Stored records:

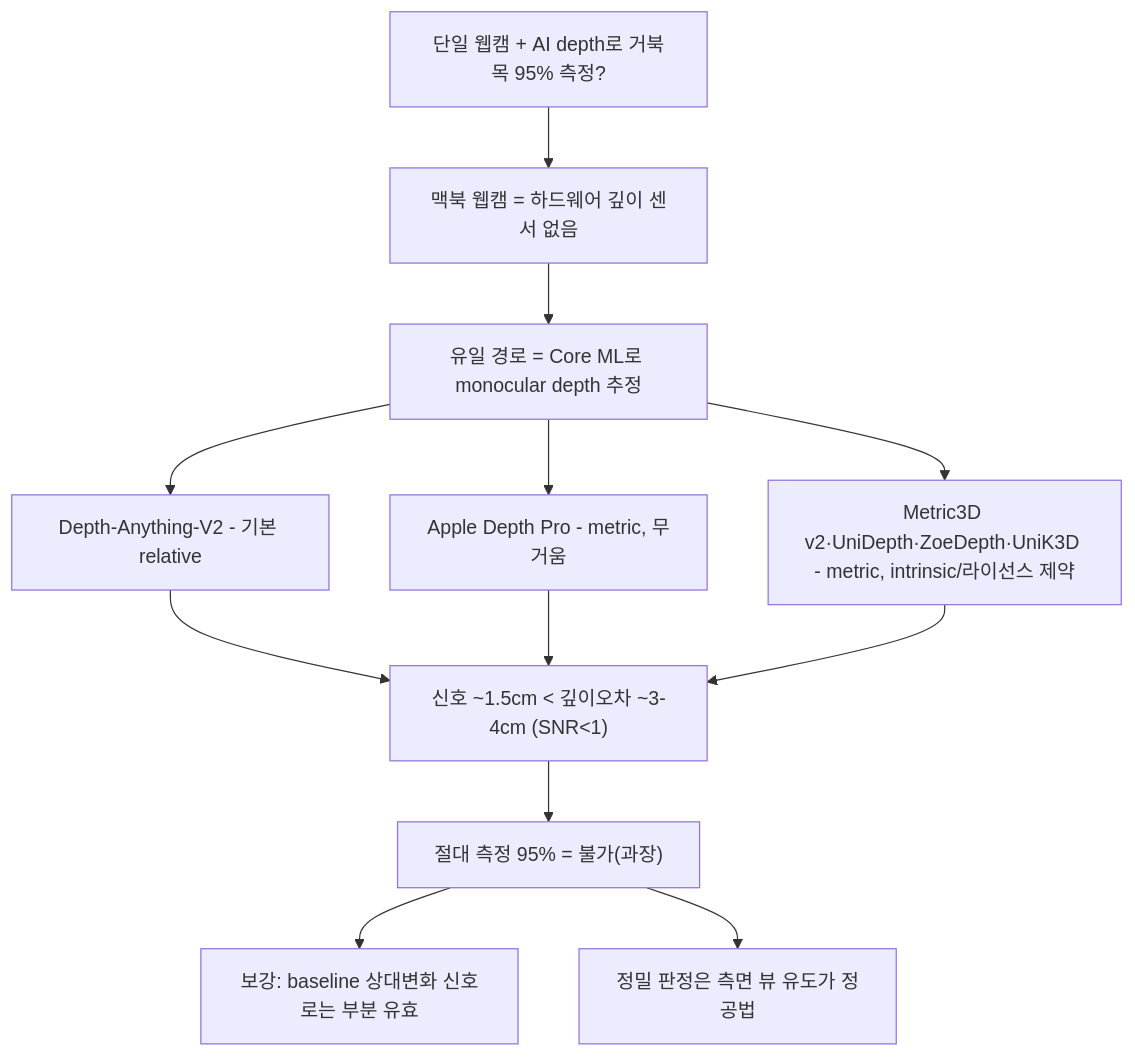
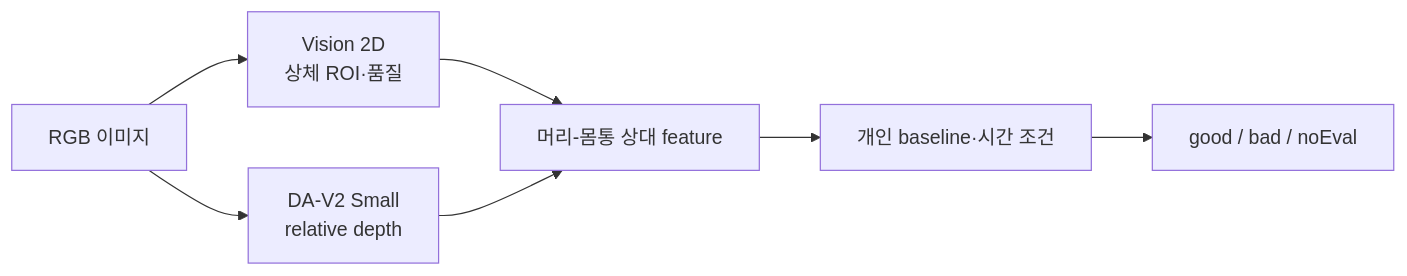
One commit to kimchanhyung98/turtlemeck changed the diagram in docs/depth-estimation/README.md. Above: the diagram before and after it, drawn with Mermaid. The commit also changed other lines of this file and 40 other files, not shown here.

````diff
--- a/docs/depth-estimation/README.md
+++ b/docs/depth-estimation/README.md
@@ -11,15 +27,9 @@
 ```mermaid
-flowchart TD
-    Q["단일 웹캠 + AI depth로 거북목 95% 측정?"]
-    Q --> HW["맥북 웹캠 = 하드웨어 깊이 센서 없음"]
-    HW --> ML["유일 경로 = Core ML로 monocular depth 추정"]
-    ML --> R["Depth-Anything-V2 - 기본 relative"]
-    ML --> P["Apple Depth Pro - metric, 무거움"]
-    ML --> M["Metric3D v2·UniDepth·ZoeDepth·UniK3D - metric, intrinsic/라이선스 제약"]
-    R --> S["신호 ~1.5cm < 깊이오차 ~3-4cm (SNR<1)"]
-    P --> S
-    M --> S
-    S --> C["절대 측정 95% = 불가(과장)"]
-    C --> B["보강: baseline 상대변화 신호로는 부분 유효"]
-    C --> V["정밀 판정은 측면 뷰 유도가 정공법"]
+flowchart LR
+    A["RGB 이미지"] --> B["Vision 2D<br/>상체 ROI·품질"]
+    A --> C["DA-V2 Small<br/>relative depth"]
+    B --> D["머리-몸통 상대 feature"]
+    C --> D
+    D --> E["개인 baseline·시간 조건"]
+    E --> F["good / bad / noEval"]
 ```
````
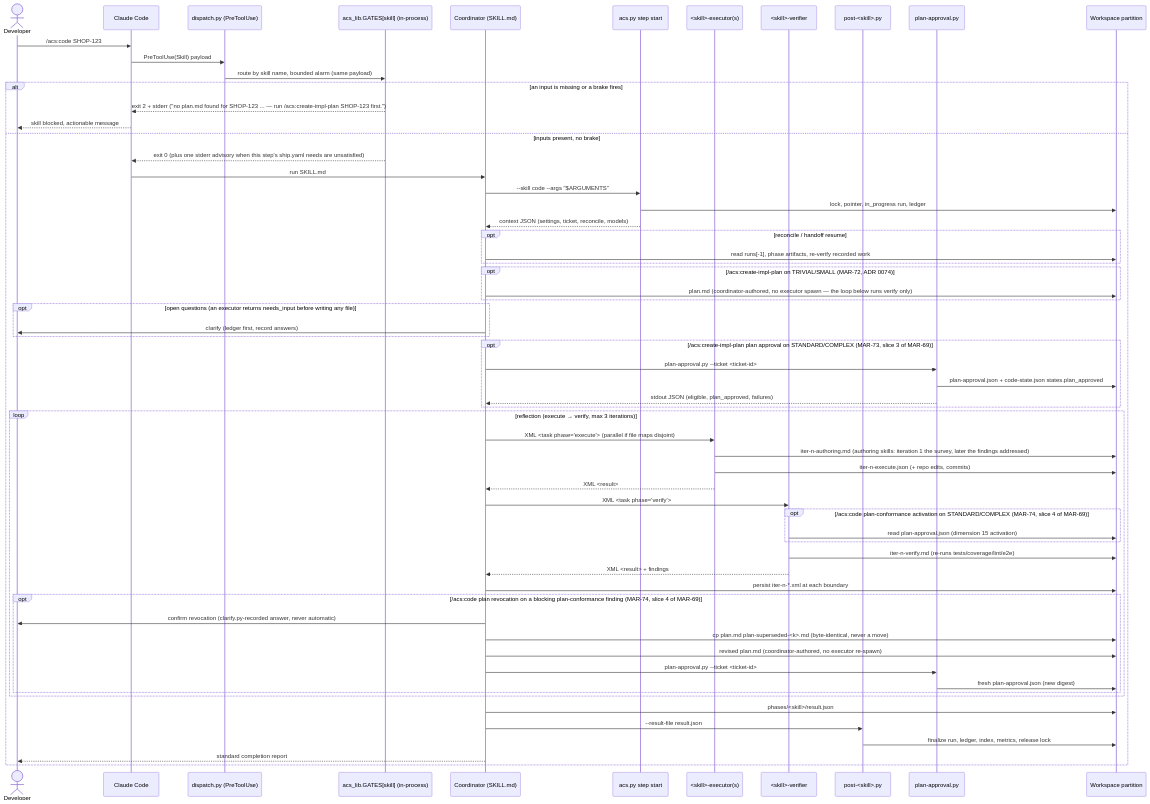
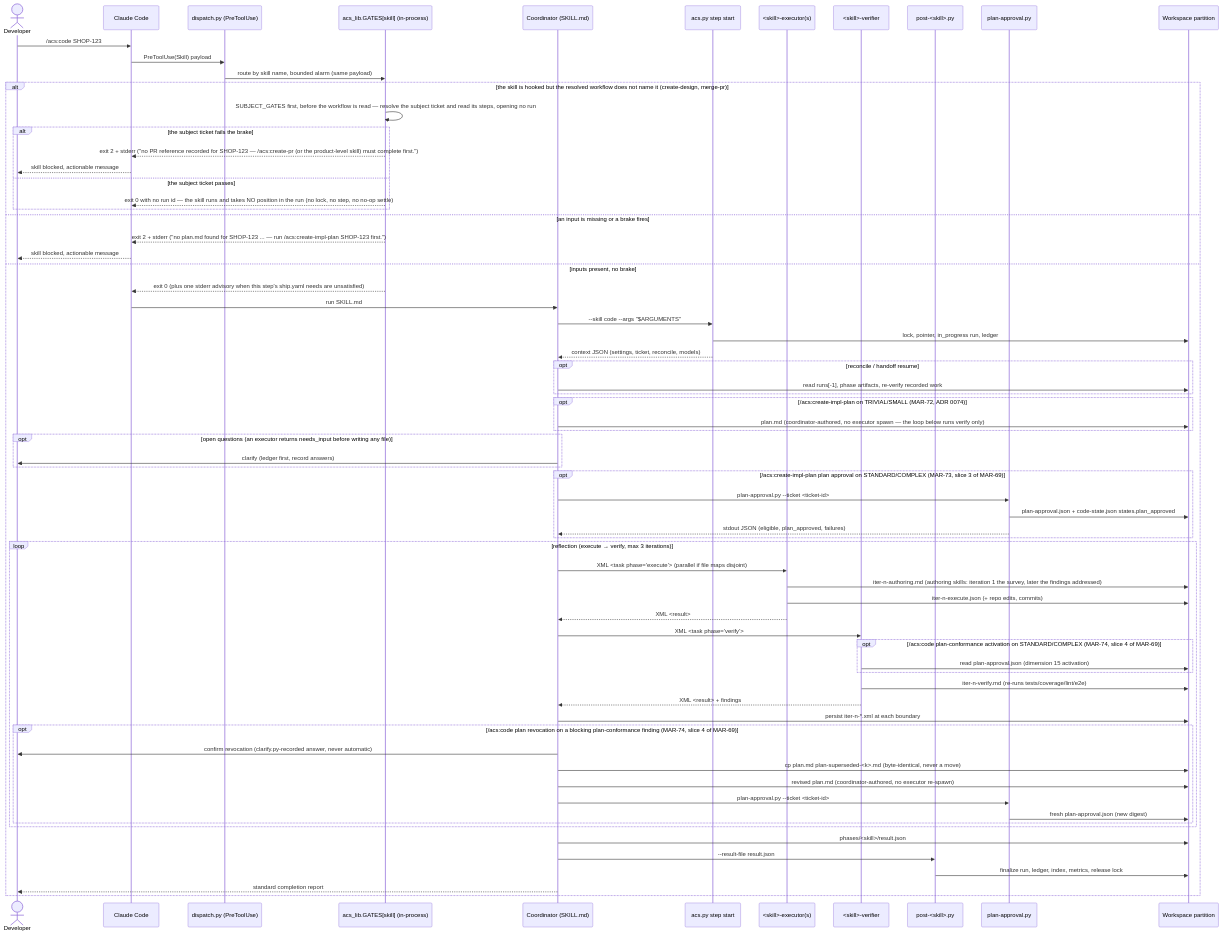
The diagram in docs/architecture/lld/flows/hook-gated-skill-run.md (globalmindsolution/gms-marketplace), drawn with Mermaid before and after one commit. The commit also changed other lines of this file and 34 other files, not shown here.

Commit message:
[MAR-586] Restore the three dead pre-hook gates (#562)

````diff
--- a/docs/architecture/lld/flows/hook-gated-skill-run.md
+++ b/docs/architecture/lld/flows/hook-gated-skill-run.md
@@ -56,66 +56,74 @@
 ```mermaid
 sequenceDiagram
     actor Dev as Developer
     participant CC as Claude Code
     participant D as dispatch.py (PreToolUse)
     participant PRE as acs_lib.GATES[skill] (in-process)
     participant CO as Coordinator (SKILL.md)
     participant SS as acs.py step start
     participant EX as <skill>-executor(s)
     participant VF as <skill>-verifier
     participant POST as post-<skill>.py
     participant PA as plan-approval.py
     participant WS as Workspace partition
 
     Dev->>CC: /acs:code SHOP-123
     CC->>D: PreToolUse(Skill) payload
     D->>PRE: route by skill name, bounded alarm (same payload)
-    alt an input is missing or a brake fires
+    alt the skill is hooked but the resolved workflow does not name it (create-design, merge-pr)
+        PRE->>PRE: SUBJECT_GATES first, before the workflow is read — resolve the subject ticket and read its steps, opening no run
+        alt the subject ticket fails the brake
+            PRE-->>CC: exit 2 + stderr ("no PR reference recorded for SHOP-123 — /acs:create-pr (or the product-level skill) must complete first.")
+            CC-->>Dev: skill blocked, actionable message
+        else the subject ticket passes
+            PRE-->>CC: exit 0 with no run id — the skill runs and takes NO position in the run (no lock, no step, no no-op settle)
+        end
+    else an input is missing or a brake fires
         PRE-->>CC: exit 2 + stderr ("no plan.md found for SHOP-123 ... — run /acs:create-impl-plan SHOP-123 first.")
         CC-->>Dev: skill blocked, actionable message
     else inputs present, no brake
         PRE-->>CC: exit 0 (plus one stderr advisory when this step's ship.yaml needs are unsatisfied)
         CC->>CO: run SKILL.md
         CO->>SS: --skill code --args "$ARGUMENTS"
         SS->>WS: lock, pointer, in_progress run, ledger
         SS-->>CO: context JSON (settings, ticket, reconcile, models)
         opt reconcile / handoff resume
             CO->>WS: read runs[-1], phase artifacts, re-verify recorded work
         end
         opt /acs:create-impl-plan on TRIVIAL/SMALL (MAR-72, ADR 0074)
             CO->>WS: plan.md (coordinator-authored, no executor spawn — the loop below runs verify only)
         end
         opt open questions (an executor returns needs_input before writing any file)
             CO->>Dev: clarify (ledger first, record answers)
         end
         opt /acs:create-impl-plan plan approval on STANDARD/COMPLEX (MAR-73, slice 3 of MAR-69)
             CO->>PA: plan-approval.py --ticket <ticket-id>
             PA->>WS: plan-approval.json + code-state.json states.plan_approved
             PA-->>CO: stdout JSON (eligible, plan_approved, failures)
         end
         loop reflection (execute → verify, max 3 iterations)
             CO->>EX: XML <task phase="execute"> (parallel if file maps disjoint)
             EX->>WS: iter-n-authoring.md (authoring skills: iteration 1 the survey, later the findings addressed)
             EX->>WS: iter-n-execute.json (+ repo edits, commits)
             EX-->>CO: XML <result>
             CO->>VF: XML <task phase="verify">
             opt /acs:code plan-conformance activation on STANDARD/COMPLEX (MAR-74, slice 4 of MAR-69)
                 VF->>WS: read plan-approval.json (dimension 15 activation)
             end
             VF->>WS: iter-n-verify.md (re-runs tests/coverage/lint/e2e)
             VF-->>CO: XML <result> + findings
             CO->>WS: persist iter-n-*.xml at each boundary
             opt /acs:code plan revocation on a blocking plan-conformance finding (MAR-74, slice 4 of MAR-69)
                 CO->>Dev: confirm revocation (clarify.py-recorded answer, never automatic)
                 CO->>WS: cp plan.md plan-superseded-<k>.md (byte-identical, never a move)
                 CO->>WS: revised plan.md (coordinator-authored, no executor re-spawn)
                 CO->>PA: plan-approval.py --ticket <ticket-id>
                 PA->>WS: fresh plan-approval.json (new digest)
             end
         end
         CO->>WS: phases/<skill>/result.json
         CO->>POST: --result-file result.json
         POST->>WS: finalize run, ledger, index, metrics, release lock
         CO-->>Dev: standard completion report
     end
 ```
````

### ABOUT THIS TASK
Please print every record exactly, leaving out the pictures.

### SOLUTION FOR THIS PROBLEM
One commit to kimchanhyung98/turtlemeck changed the diagram in docs/depth-estimation/README.md. Above: the diagram before and after it, drawn with Mermaid. The commit also changed other lines of this file and 40 other files, not shown here.

````diff
--- a/docs/depth-estimation/README.md
+++ b/docs/depth-estimation/README.md
@@ -11,15 +27,9 @@
 ```mermaid
-flowchart TD
-    Q["단일 웹캠 + AI depth로 거북목 95% 측정?"]
-    Q --> HW["맥북 웹캠 = 하드웨어 깊이 센서 없음"]
-    HW --> ML["유일 경로 = Core ML로 monocular depth 추정"]
-    ML --> R["Depth-Anything-V2 - 기본 relative"]
-    ML --> P["Apple Depth Pro - metric, 무거움"]
-    ML --> M["Metric3D v2·UniDepth·ZoeDepth·UniK3D - metric, intrinsic/라이선스 제약"]
-    R --> S["신호 ~1.5cm < 깊이오차 ~3-4cm (SNR<1)"]
-    P --> S
-    M --> S
-    S --> C["절대 측정 95% = 불가(과장)"]
-    C --> B["보강: baseline 상대변화 신호로는 부분 유효"]
-    C --> V["정밀 판정은 측면 뷰 유도가 정공법"]
+flowchart LR
+    A["RGB 이미지"] --> B["Vision 2D<br/>상체 ROI·품질"]
+    A --> C["DA-V2 Small<br/>relative depth"]
+    B --> D["머리-몸통 상대 feature"]
+    C --> D
+    D --> E["개인 baseline·시간 조건"]
+    E --> F["good / bad / noEval"]
 ```
````
The diagram in docs/architecture/lld/flows/hook-gated-skill-run.md (globalmindsolution/gms-marketplace), drawn with Mermaid before and after one commit. The commit also changed other lines of this file and 34 other files, not shown here.

Commit message:
[MAR-586] Restore the three dead pre-hook gates (#562)

````diff
--- a/docs/architecture/lld/flows/hook-gated-skill-run.md
+++ b/docs/architecture/lld/flows/hook-gated-skill-run.md
@@ -56,66 +56,74 @@
 ```mermaid
 sequenceDiagram
     actor Dev as Developer
     participant CC as Claude Code
     participant D as dispatch.py (PreToolUse)
     participant PRE as acs_lib.GATES[skill] (in-process)
     participant CO as Coordinator (SKILL.md)
     participant SS as acs.py step start
     participant EX as <skill>-executor(s)
     participant VF as <skill>-verifier
     participant POST as post-<skill>.py
     participant PA as plan-approval.py
     participant WS as Workspace partition
 
     Dev->>CC: /acs:code SHOP-123
     CC->>D: PreToolUse(Skill) payload
     D->>PRE: route by skill name, bounded alarm (same payload)
-    alt an input is missing or a brake fires
+    alt the skill is hooked but the resolved workflow does not name it (create-design, merge-pr)
+        PRE->>PRE: SUBJECT_GATES first, before the workflow is read — resolve the subject ticket and read its steps, opening no run
+        alt the subject ticket fails the brake
+            PRE-->>CC: exit 2 + stderr ("no PR reference recorded for SHOP-123 — /acs:create-pr (or the product-level skill) must complete first.")
+            CC-->>Dev: skill blocked, actionable message
+        else the subject ticket passes
+            PRE-->>CC: exit 0 with no run id — the skill runs and takes NO position in the run (no lock, no step, no no-op settle)
+        end
+    else an input is missing or a brake fires
         PRE-->>CC: exit 2 + stderr ("no plan.md found for SHOP-123 ... — run /acs:create-impl-plan SHOP-123 first.")
         CC-->>Dev: skill blocked, actionable message
     else inputs present, no brake
         PRE-->>CC: exit 0 (plus one stderr advisory when this step's ship.yaml needs are unsatisfied)
         CC->>CO: run SKILL.md
         CO->>SS: --skill code --args "$ARGUMENTS"
         SS->>WS: lock, pointer, in_progress run, ledger
         SS-->>CO: context JSON (settings, ticket, reconcile, models)
         opt reconcile / handoff resume
             CO->>WS: read runs[-1], phase artifacts, re-verify recorded work
         end
         opt /acs:create-impl-plan on TRIVIAL/SMALL (MAR-72, ADR 0074)
             CO->>WS: plan.md (coordinator-authored, no executor spawn — the loop below runs verify only)
         end
         opt open questions (an executor returns needs_input before writing any file)
             CO->>Dev: clarify (ledger first, record answers)
         end
         opt /acs:create-impl-plan plan approval on STANDARD/COMPLEX (MAR-73, slice 3 of MAR-69)
             CO->>PA: plan-approval.py --ticket <ticket-id>
             PA->>WS: plan-approval.json + code-state.json states.plan_approved
             PA-->>CO: stdout JSON (eligible, plan_approved, failures)
         end
         loop reflection (execute → verify, max 3 iterations)
             CO->>EX: XML <task phase="execute"> (parallel if file maps disjoint)
             EX->>WS: iter-n-authoring.md (authoring skills: iteration 1 the survey, later the findings addressed)
             EX->>WS: iter-n-execute.json (+ repo edits, commits)
             EX-->>CO: XML <result>
             CO->>VF: XML <task phase="verify">
             opt /acs:code plan-conformance activation on STANDARD/COMPLEX (MAR-74, slice 4 of MAR-69)
                 VF->>WS: read plan-approval.json (dimension 15 activation)
             end
             VF->>WS: iter-n-verify.md (re-runs tests/coverage/lint/e2e)
             VF-->>CO: XML <result> + findings
             CO->>WS: persist iter-n-*.xml at each boundary
             opt /acs:code plan revocation on a blocking plan-conformance finding (MAR-74, slice 4 of MAR-69)
                 CO->>Dev: confirm revocation (clarify.py-recorded answer, never automatic)
                 CO->>WS: cp plan.md plan-superseded-<k>.md (byte-identical, never a move)
                 CO->>WS: revised plan.md (coordinator-authored, no executor re-spawn)
                 CO->>PA: plan-approval.py --ticket <ticket-id>
                 PA->>WS: fresh plan-approval.json (new digest)
             end
         end
         CO->>WS: phases/<skill>/result.json
         CO->>POST: --result-file result.json
         POST->>WS: finalize run, ledger, index, metrics, release lock
         CO-->>Dev: standard completion report
     end
 ```
````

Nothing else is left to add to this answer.